We utilized spray adhesive on these ends as well, spraying the underside down first and making sure to really smooth everything out before pulling the last pointed end onto the board and stapling.


You can’t see the board here but that’s the back of the cushion there. We pulled everything tight and because we trimmed all the excess oilcloth the whole thing was pretty flat actually! Wyatt really disliked the stapling part because we accidentally stapled incorrectly once and it flew up into the air and landed with a bang and he heard it and it reminded him of thunder and he sat and shook in the corner and it was so scarrryyyyyyyyyy. (See how that’s his stream of consciousness in this picture?)


He hung in there though, and so did my MIL. And we got it done.



grand finale

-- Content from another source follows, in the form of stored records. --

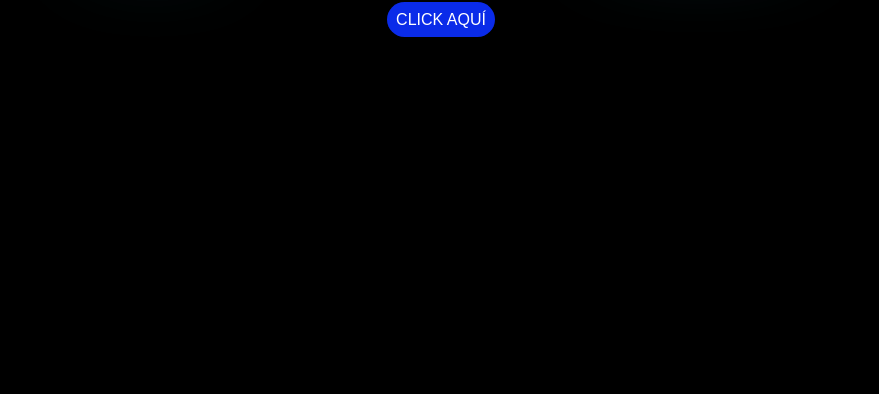
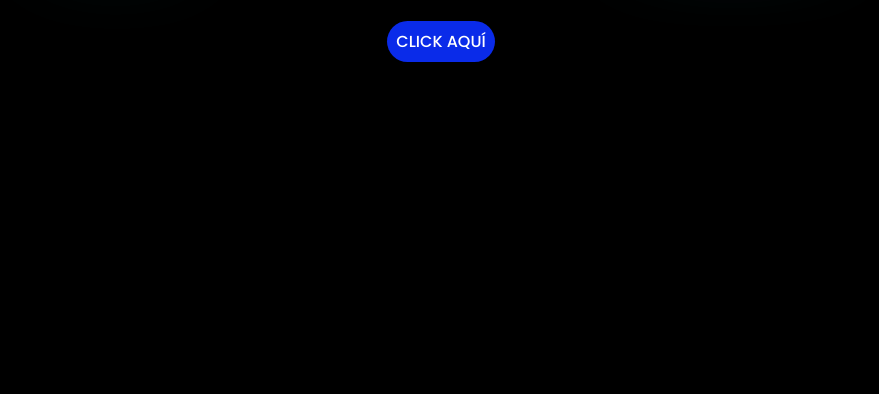
Before and after one commit to alexjgz/flowersforjan, a plain HTML site: page index.html in a window 1280 px wide. Shown: the part 406-800 px from the top of the page, without its empty margins (207-1086 px from the left). Drawn offline with Linux system fonts and the light colour scheme; files that its build step writes are made by us from their sources.

Commit message:
Update style.css

```diff
--- a/style.css
+++ b/style.css
@@ -1,4 +1,6 @@
-{
+@import url('https://fonts.googleapis.com/css2?family=Poppins:ital,wght@0,500;1,900&display=swap');
+
+* {
     font-family: 'Poppins', cursive;
 }
 
```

Since the rest of the camper is still terrifyingly 80s I won’t show a pic yet of the cushions in place. But its coming soon my friends!

Hope you enjoy our little random DIY projects.  Camper renovating is turning out to be my (maybe) favorite thing ever.

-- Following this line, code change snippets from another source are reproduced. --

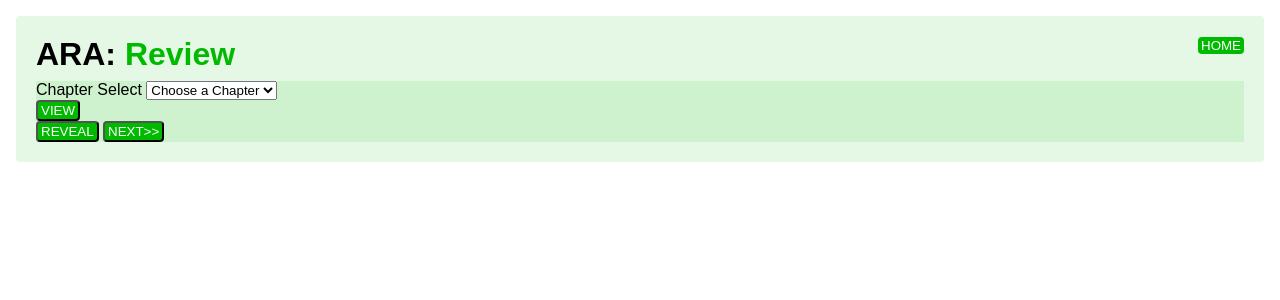
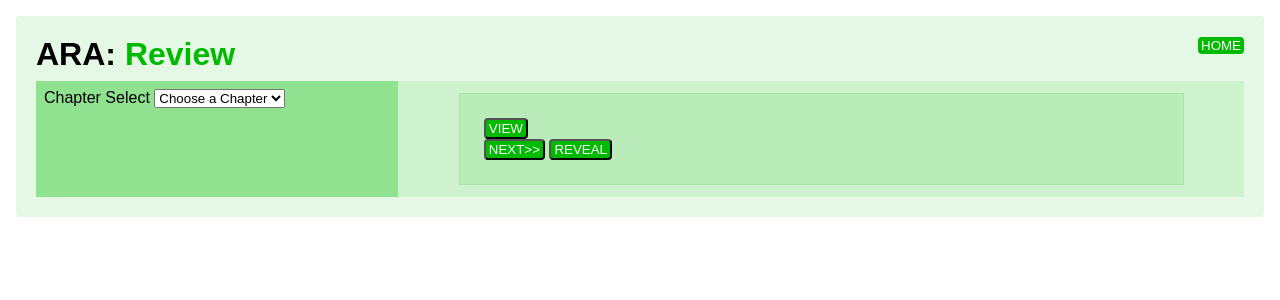
Before and after one commit to clioit/CS422-ARA, a Flask app: template frontend/templates/review.html in a window 1280 px wide. Shown: the top 300 px of the page. Run offline with Flask 3, Linux system fonts and the light colour scheme; the template is opened without the code that fills it, so the values that code supplies are empty; parts of the project's set-up code (start-up, migrations or seed data) failed here and were passed over; some web fonts are replaced.

Commit message:
reworked functionality in loadinTags.js just a little bit, next step is to extend this to sq and rr. also added more styling and functionality to review UI

```diff
--- a/frontend/static/loadingTags.js
+++ b/frontend/static/loadingTags.js
@@ -125,6 +125,7 @@ function updateSections() {
       viewButton.addEventListener('click', function() {
         console.log("change", sectTags[i].id);
         tag_id = sectTags[i].id;
+        getData();
       });
        // view BUtton attatches id to button, calls correct function for data load*/
 
--- a/frontend/static/review.css
+++ b/frontend/static/review.css
@@ -9,6 +9,10 @@
 
 .green{
     color: rgb(0, 186, 0);
+}
+
+.hidden{
+    display: none;
 }
 .container{
     margin: 16px;
@@ -54,12 +58,14 @@ button:hover{
 .columns{
 background-color: rgba(0, 186, 0, .1);
 margin-top: 8px;
+display: flex;
+flex-direction: row;
 }
 
-.columns__sections{
+.section-container{
     background-color: rgba(0, 186, 0, .3);
-    max-width: 25%;
-    min-width: 20px;
+    min-width: 30%;
+    max-width: 30%;
     padding: 8px 8px;
 }
 
@@ -92,3 +98,26 @@ margin-top: 8px;
 .view-button:hover{
     background-color: rgba(0, 186, 0, 0.551);
 }
+
+.columns__cards{
+    display: flex;
+    flex-direction: column-reverse;
+    justify-content: space-between;
+    padding: 24px 24px;
+    border: 1pt solid rgba(0, 186, 0, .1);
+    margin: 12px auto;
+    min-width: 60%;
+    max-width: 60%;
+    background-color: rgba(0, 186, 0, .1);
+}
+
+#answer{
+    min-width: 100%;
+    text-align: flex-end;
+    background-color: rgba(0, 186, 0, .2);
+}
+
+.upside-down{
+    display: flex;
+    flex-direction: column-reverse;
+}
--- a/frontend/templates/review.html
+++ b/frontend/templates/review.html
@@ -42,18 +42,19 @@
           <button class="add-section" id="add-section" onclick="addSection()">ADD SECTION</button>
           </div> -->
           </div>
+
+        </div>
         <div class="columns__cards">
           <div class="columns__cards--buttons">
-              <button onclick="getData()">VIEW</button>
+            <button onclick="toEdit()">VIEW</button>
             <div class="card-actions">
-              <button onclick="flip()">REVEAL</button>
             <button onclick="next()">NEXT>></button>
+            <button id="reveal" onclick="flip()">REVEAL</button>
           </div>
           </div>
-            <div class="columns__cards--content">
+          <div class="columns__cards--content" id="card">
             <h4 id="question"></h4>
             <p id="answer"></p>
-            </div>
           </div>
         </div>
 </main>
```
Also changed, not shown: frontend/static/review.js (+57 -5 lines). Lines whose indentation alone changed are shown as unchanged.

Out for now!



5 thoughts on “Camper Cushions Revitalization Project (AKA the CCRP) ;0)

  1. Hi! I just found your blog after searching for “easy clean camper cushions.” I’m looking for something to recover mine that is wipeable (is that a word?) yet durable (I have four small kids). I have never used oilcloth. Do you think it will it hold up well? Are you concerned about it cracking or melting while the camper is stored? Just curious. Your cushions look great!

    • Hi Melissa!!! I’d totally recommend oilcloth. Its coated so I don’t think it would crack. Maybe after a few years of wear? Ours have held up super well so far! Oilcloth is a great way to go. Also maybe you could get the plastic-coated canvas?

      • Thank you so much for your quick reply! You have helped me a lot! I’ll send you pictures once I get my cushions redone. Have a great day!

  2. Pingback: TV Armoire Redo-Also Known As Organizing Day | Fleuriste Craft Supply

  3. I did the same. But have found out that when we sit on the cushion, it seems to flatten down to the piece of board we attached. Any suggestions? Will adding tufts help?

Leave a Reply

Fill in your details below or click an icon to log in: Logo

You are commenting using your account. Log Out /  Change )

Google+ photo

You are commenting using your Google+ account. Log Out /  Change )

Twitter picture

You are commenting using your Twitter account. Log Out /  Change )

Facebook photo

You are commenting using your Facebook account. Log Out /  Change )


Connecting to %s